Mr Walt Whitman,
kind Sir we have received your kind letters and perused them with much pleasure we will assure you that your letters will always be very acceptible with us your Comrad Bethuel Smith2 has gone about forty miles from her with his team to work by the Day he gets twenty shillings per Day he went this week his health is not very good yet i dont now how he will stand it if his helth is good enough to work he may stay sevral weeks his health was very poor when he come home and that is the news why he Did not come and see you he wanted to get home and be doctered for he thinks it a very poor place to doctor down there we have one son younger with us he is Choping in the lumber woods and the two girls are with us so you se we have but four in a family at presant the rest of our family are as well as usual thu[e] will rite when he gets home we have got your papers you sent and thank you for them as we dont take any papers at presant those come very welcome the republicans have elected there oficers at last now we shall see what they will do we think the war will last four long years more at least it ought to be the most earnest prayer to almighty god that the war might come to a close that those suffering soldiers might return to their homes and we have peace and more throughout our land there will a draft in this town within a few days we have three sones here that will be liable to the draft and two in Pennsylvania you have a Mother with you I would like to now of her welfare i think she has one great blessing to comfort her in her age and that is having a kind hearted Son well i cant rite much more at presant i will say we got your letter and like you sent last fall and think a great deal of it

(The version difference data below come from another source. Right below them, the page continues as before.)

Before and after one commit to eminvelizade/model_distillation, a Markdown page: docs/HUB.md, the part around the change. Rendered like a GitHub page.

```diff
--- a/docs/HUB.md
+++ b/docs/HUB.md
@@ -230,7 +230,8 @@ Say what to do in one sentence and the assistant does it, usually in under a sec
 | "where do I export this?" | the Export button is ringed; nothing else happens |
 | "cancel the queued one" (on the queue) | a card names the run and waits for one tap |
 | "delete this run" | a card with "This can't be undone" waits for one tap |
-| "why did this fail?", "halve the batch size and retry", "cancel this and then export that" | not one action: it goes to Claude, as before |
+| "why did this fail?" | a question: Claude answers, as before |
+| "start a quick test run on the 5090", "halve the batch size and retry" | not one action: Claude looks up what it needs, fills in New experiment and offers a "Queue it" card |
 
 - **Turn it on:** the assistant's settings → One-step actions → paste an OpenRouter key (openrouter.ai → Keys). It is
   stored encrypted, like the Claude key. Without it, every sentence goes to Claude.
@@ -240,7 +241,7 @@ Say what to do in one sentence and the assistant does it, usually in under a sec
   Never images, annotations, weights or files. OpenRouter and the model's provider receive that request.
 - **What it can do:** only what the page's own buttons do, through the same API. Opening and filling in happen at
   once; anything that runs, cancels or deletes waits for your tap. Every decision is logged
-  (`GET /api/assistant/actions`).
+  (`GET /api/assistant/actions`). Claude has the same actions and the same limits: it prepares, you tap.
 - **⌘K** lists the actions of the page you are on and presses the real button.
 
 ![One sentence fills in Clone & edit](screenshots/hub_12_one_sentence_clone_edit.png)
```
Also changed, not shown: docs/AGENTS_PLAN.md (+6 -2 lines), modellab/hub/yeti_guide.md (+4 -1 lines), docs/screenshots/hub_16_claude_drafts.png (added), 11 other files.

Bethuels wounds are all sound and well and he is not lame in the least but has not got well of the diaraee we have got most everything we could think and hear of and it dont cure him he has had it ever since he was wounded in last June sometimes he gets better but not well if you now of any you think would cure him i should like to have you write what it is
We will rite some more there is a small village a few miles north of us called rider which letters sometimes goes when you put on Quens-bury we dont get them when they go there very often perhaps i have rote enough at presant we live in hopes we may see each other yet if our lives are spared this from Bethuels father and Mother
The text presented here is derived from Charley Shively, ed., Drum Beats: Walt Whitman's Civil War Boy Lovers (San Francisco: Gay Sunshine Press, 1989). For a detailed description of discrepancies between this electronic edition and the print source, see our statement of editorial policy.
The manuscript of this letter, dated January 26, 1865, is held in the Charles E. Feinberg Collection of the Papers of Walt Whitman, 1839–1919, Library of Congress, Washington, D.C.
1. Christopher and Maria Smith were the parents of Bethuel Smith, Company F, Second U. S. Cavalry, who was wounded in 1863. (Back)
2. Bethuel Smith had written to Whitman on September 17, 1863, from the U. S. General Hospital at Carlisle, Pennsylvania: "I left the armory hospital in somewhat of A hurry." He expected, he explained on September 28, 1863, to rejoin his regiment shortly, and was stationed near Washington when he wrote on October 13, 1863. He wrote on December 16, 1863, from Culpepper, Virginia, that he was doing provost duty, and on February 28, 1864, he was in a camp near Mitchell Station, Virgnia, where "the duty is verry hard." He was wounded again on June 11, as his parents reported to Whitman on August 29, 1864, was transported to Washington, and went home on furlough on July 1. He returned on August 14 to Finley Hospital, where, on August 30, 1864, he wrote to Whitman: "I would like to see you verry much, I have drempt of you often & thought of you oftener still." He expected to leave the next day for Carlisle Barracks to be mustered out, and on October 22, 1864, he wrote to Whitman from Queensbury, New York. Smith was one of the soldiers to whom Whitman wrote ten years later; see Whitman's letter to Bethuel Smith from December 1874 (Edwin Haviland Miller, ed., Walt Whitman: The Correspondence [New York: New York University Press, 1961–77], 2:318–319). (Back)